START Data excerpts

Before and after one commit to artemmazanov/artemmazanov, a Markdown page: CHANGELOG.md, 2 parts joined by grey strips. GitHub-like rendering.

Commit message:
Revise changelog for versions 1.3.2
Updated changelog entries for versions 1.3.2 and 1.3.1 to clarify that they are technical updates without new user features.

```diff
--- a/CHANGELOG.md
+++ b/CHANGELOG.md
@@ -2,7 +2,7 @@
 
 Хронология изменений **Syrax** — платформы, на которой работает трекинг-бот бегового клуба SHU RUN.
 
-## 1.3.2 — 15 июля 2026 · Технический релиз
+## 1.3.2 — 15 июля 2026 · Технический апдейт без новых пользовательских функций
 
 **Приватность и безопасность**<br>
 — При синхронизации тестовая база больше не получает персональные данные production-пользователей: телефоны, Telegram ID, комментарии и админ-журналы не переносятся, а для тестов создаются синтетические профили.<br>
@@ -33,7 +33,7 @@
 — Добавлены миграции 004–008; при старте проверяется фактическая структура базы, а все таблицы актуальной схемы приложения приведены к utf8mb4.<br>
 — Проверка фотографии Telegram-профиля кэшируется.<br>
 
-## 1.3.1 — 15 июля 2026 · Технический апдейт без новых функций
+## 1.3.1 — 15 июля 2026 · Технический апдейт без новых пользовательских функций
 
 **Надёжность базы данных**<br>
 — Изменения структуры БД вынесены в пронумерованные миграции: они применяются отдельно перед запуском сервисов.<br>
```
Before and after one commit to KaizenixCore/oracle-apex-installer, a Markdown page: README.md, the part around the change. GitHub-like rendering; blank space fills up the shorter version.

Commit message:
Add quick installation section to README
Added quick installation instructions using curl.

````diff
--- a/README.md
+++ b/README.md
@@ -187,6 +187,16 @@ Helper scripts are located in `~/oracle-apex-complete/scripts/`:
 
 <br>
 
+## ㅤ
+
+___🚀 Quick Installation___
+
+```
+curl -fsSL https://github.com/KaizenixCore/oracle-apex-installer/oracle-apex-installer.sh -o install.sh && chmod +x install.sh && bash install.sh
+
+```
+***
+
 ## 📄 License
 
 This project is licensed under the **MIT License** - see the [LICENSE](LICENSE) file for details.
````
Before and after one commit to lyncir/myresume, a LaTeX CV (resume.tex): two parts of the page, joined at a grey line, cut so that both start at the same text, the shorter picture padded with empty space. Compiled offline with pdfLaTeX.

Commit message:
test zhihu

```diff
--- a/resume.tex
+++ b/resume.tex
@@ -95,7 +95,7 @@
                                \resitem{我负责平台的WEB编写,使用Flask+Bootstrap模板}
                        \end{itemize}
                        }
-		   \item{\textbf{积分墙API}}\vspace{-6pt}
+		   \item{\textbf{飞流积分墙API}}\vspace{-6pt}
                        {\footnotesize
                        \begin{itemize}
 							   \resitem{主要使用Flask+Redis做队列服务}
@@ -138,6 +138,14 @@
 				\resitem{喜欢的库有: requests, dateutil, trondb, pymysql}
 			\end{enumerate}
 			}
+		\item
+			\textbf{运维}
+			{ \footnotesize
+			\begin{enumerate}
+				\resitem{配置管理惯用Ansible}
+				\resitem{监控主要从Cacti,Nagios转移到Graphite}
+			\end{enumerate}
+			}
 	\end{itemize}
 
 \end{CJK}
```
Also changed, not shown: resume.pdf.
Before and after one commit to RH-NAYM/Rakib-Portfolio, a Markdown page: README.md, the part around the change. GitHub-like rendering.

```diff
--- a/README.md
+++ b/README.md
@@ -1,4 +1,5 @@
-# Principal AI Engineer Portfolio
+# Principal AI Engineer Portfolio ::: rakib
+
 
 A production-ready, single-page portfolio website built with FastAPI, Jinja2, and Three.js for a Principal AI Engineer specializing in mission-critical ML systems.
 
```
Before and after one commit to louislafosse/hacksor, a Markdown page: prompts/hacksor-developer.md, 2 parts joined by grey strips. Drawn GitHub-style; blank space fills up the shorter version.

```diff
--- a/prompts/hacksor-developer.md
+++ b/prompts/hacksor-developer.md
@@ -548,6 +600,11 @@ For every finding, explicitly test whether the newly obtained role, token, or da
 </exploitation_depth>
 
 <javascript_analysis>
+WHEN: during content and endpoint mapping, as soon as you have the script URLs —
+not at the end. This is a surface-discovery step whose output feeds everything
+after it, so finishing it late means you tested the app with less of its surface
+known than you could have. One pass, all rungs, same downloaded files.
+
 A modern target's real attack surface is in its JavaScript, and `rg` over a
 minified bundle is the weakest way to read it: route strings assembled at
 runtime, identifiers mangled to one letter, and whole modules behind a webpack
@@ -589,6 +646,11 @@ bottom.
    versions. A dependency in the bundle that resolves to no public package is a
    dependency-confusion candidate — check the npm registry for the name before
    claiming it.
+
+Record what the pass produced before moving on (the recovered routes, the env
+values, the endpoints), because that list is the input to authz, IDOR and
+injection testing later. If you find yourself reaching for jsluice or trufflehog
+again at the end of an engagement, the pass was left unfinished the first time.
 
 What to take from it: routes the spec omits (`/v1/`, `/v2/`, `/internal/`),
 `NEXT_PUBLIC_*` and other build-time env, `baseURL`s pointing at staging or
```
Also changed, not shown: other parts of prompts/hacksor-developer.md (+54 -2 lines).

END Data excerpts

● **Exercise**
Each record above should be returned exactly as it appears.

● **Task result**
Before and after one commit to artemmazanov/artemmazanov, a Markdown page: CHANGELOG.md, 2 parts joined by grey strips. GitHub-like rendering.

Commit message:
Revise changelog for versions 1.3.2
Updated changelog entries for versions 1.3.2 and 1.3.1 to clarify that they are technical updates without new user features.

```diff
--- a/CHANGELOG.md
+++ b/CHANGELOG.md
@@ -2,7 +2,7 @@
 
 Хронология изменений **Syrax** — платформы, на которой работает трекинг-бот бегового клуба SHU RUN.
 
-## 1.3.2 — 15 июля 2026 · Технический релиз
+## 1.3.2 — 15 июля 2026 · Технический апдейт без новых пользовательских функций
 
 **Приватность и безопасность**<br>
 — При синхронизации тестовая база больше не получает персональные данные production-пользователей: телефоны, Telegram ID, комментарии и админ-журналы не переносятся, а для тестов создаются синтетические профили.<br>
@@ -33,7 +33,7 @@
 — Добавлены миграции 004–008; при старте проверяется фактическая структура базы, а все таблицы актуальной схемы приложения приведены к utf8mb4.<br>
 — Проверка фотографии Telegram-профиля кэшируется.<br>
 
-## 1.3.1 — 15 июля 2026 · Технический апдейт без новых функций
+## 1.3.1 — 15 июля 2026 · Технический апдейт без новых пользовательских функций
 
 **Надёжность базы данных**<br>
 — Изменения структуры БД вынесены в пронумерованные миграции: они применяются отдельно перед запуском сервисов.<br>
```
Before and after one commit to KaizenixCore/oracle-apex-installer, a Markdown page: README.md, the part around the change. GitHub-like rendering; blank space fills up the shorter version.

Commit message:
Add quick installation section to README
Added quick installation instructions using curl.

````diff
--- a/README.md
+++ b/README.md
@@ -187,6 +187,16 @@ Helper scripts are located in `~/oracle-apex-complete/scripts/`:
 
 <br>
 
+## ㅤ
+
+___🚀 Quick Installation___
+
+```
+curl -fsSL https://github.com/KaizenixCore/oracle-apex-installer/oracle-apex-installer.sh -o install.sh && chmod +x install.sh && bash install.sh
+
+```
+***
+
 ## 📄 License
 
 This project is licensed under the **MIT License** - see the [LICENSE](LICENSE) file for details.
````
Before and after one commit to lyncir/myresume, a LaTeX CV (resume.tex): two parts of the page, joined at a grey line, cut so that both start at the same text, the shorter picture padded with empty space. Compiled offline with pdfLaTeX.

Commit message:
test zhihu

```diff
--- a/resume.tex
+++ b/resume.tex
@@ -95,7 +95,7 @@
                                \resitem{我负责平台的WEB编写,使用Flask+Bootstrap模板}
                        \end{itemize}
                        }
-		   \item{\textbf{积分墙API}}\vspace{-6pt}
+		   \item{\textbf{飞流积分墙API}}\vspace{-6pt}
                        {\footnotesize
                        \begin{itemize}
 							   \resitem{主要使用Flask+Redis做队列服务}
@@ -138,6 +138,14 @@
 				\resitem{喜欢的库有: requests, dateutil, trondb, pymysql}
 			\end{enumerate}
 			}
+		\item
+			\textbf{运维}
+			{ \footnotesize
+			\begin{enumerate}
+				\resitem{配置管理惯用Ansible}
+				\resitem{监控主要从Cacti,Nagios转移到Graphite}
+			\end{enumerate}
+			}
 	\end{itemize}
 
 \end{CJK}
```
Also changed, not shown: resume.pdf.
Before and after one commit to RH-NAYM/Rakib-Portfolio, a Markdown page: README.md, the part around the change. GitHub-like rendering.

```diff
--- a/README.md
+++ b/README.md
@@ -1,4 +1,5 @@
-# Principal AI Engineer Portfolio
+# Principal AI Engineer Portfolio ::: rakib
+
 
 A production-ready, single-page portfolio website built with FastAPI, Jinja2, and Three.js for a Principal AI Engineer specializing in mission-critical ML systems.
 
```
Before and after one commit to louislafosse/hacksor, a Markdown page: prompts/hacksor-developer.md, 2 parts joined by grey strips. Drawn GitHub-style; blank space fills up the shorter version.

```diff
--- a/prompts/hacksor-developer.md
+++ b/prompts/hacksor-developer.md
@@ -548,6 +600,11 @@ For every finding, explicitly test whether the newly obtained role, token, or da
 </exploitation_depth>
 
 <javascript_analysis>
+WHEN: during content and endpoint mapping, as soon as you have the script URLs —
+not at the end. This is a surface-discovery step whose output feeds everything
+after it, so finishing it late means you tested the app with less of its surface
+known than you could have. One pass, all rungs, same downloaded files.
+
 A modern target's real attack surface is in its JavaScript, and `rg` over a
 minified bundle is the weakest way to read it: route strings assembled at
 runtime, identifiers mangled to one letter, and whole modules behind a webpack
@@ -589,6 +646,11 @@ bottom.
    versions. A dependency in the bundle that resolves to no public package is a
    dependency-confusion candidate — check the npm registry for the name before
    claiming it.
+
+Record what the pass produced before moving on (the recovered routes, the env
+values, the endpoints), because that list is the input to authz, IDOR and
+injection testing later. If you find yourself reaching for jsluice or trufflehog
+again at the end of an engagement, the pass was left unfinished the first time.
 
 What to take from it: routes the spec omits (`/v1/`, `/v2/`, `/internal/`),
 `NEXT_PUBLIC_*` and other build-time env, `baseURL`s pointing at staging or
```
Also changed, not shown: other parts of prompts/hacksor-developer.md (+54 -2 lines).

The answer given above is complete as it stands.